Potassium dicromate, also known as chromic acid, has a wide range of uses, including as an oxidizer in many chemical and industrial applications and in the dyeing, staining and tanning of leather. It is also used medically as an external antiseptic or astringent and is present in some veterinary medications.
Potassium dichromate is considered highly toxic and is a corrosive poison if internally ingested. For this reason, it must be handled with extreme care. The compound is a crystalline ionic solid and has a very bright reddish-orange color.
There is some debate as to the actual health risks posed by potassium dichromate. This compound and all other chromates are considered to be potential cancer-causing agents or carcinogens by the National Institute of Occupational Health and Safety. However, the U.S. Environmental Protection Agency's Office of Pesticide Programs has classified potassium dichromate as most likely not carcinogenic to humans.
The compound can easily be dispersed through the air, making risk of inhalation one of the bigger dangers associated with it. Long term exposure to the chemical through inhalation may lead to asthma.
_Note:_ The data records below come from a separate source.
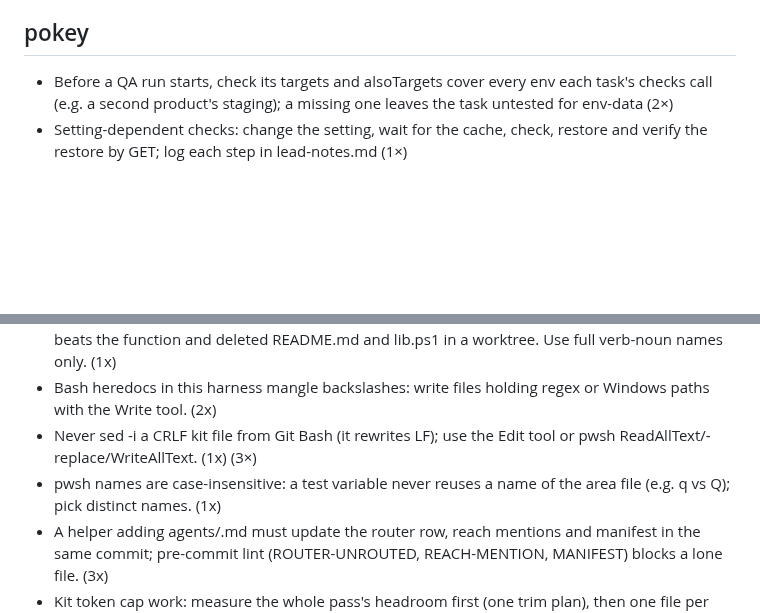
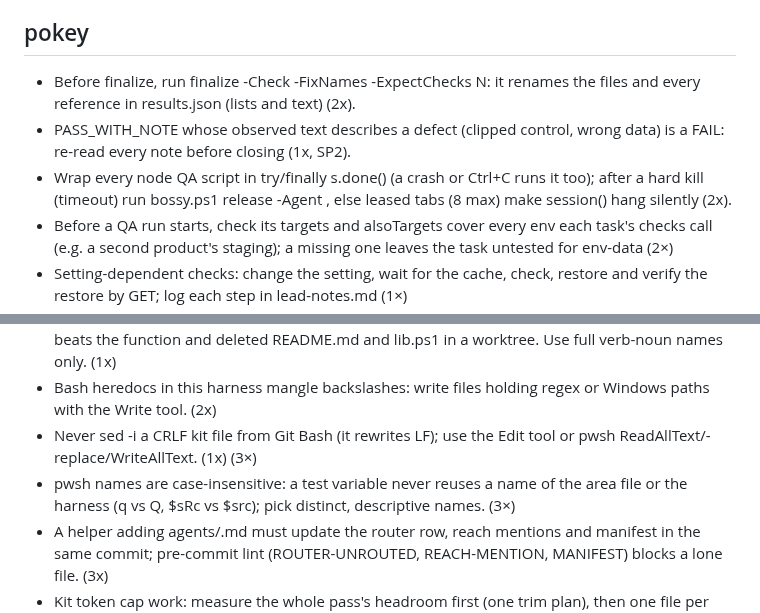
Before and after one commit to prskid1000/claude-crew, a Markdown page: LESSONS.md, 2 parts joined by grey strips. GitHub-like rendering; blank space fills up the shorter version.

Commit message:
docs(lessons): retro 2026-11-06 signals, one pwsh-name lesson
- The retro's pokey lessons and kitty bump, uncommitted in the live clone.
- The duplicate kitty lesson ($sRc / $src) merged into the q / Q one (3x).
- FixNames and tab lessons updated for the fixes in the kit.

Co-Authored-By: Claude Opus 5.5 <noreply@anthropic.com>

```diff
--- a/LESSONS.md
+++ b/LESSONS.md
@@ -60,6 +60,9 @@ Active rules, one line each, newest first, `(n×)` = times seen. Read your skill
 - Mappers building an entity in steps: a flag read early misses parties resolved later; grep later setters, add a post-pass and a final-entity test. (3×)
 
 ## pokey
+- Before finalize, run finalize -Check -FixNames -ExpectChecks N: it renames the files and every reference in results.json (lists and text) (2x).
+- PASS_WITH_NOTE whose observed text describes a defect (clipped control, wrong data) is a FAIL: re-read every note before closing (1x, SP2).
+- Wrap every node QA script in try/finally s.done() (a crash or Ctrl+C runs it too); after a hard kill (timeout) run bossy.ps1 release -Agent <id>, else leased tabs (8 max) make session() hang silently (2x).
 - Before a QA run starts, check its targets and alsoTargets cover every env each task's checks call (e.g. a second product's staging); a missing one leaves the task untested for env-data (2×)
 - Setting-dependent checks: change the setting, wait for the cache, check, restore and verify the restore by GET; log each step in lead-notes.md (1×)
 - Write QA observed and verify text in sentences of <= 25 words and <= 40 words per observed text before evidence -Check, so the first -Check passes (2x)
@@ -101,7 +104,7 @@ Active rules, one line each, newest first, `(n×)` = times seen. Read your skill
 - Before a scripted edit helper, check its name with Get-Command: an alias (Rd = Remove-Item) beats the function and deleted README.md and lib.ps1 in a worktree. Use full verb-noun names only. (1x)
 - Bash heredocs in this harness mangle backslashes: write files holding regex or Windows paths with the Write tool. (2x)
 - Never sed -i a CRLF kit file from Git Bash (it rewrites LF); use the Edit tool or pwsh ReadAllText/-replace/WriteAllText. (1x) (3×)
-- pwsh names are case-insensitive: a test variable never reuses a name of the area file (e.g. q vs Q); pick distinct names. (1x)
+- pwsh names are case-insensitive: a test variable never reuses a name of the area file or the harness (q vs Q, $sRc vs $src); pick distinct, descriptive names. (3×)
 - A helper adding agents/<x>.md must update the router row, reach mentions and manifest in the same commit; pre-commit lint (ROUTER-UNROUTED, REACH-MENTION, MANIFEST) blocks a lone file. (3x)
 - Kit token cap work: measure the whole pass's headroom first (one trim plan), then one file per agent; never trim or reformat a file another agent edits; prove each trim by token or AST equality before pushing. (4×)
 
```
The chemical is also corrosive to the eyes, skin and respiratory tract and may cause damage to the kidneys and liver if ingested.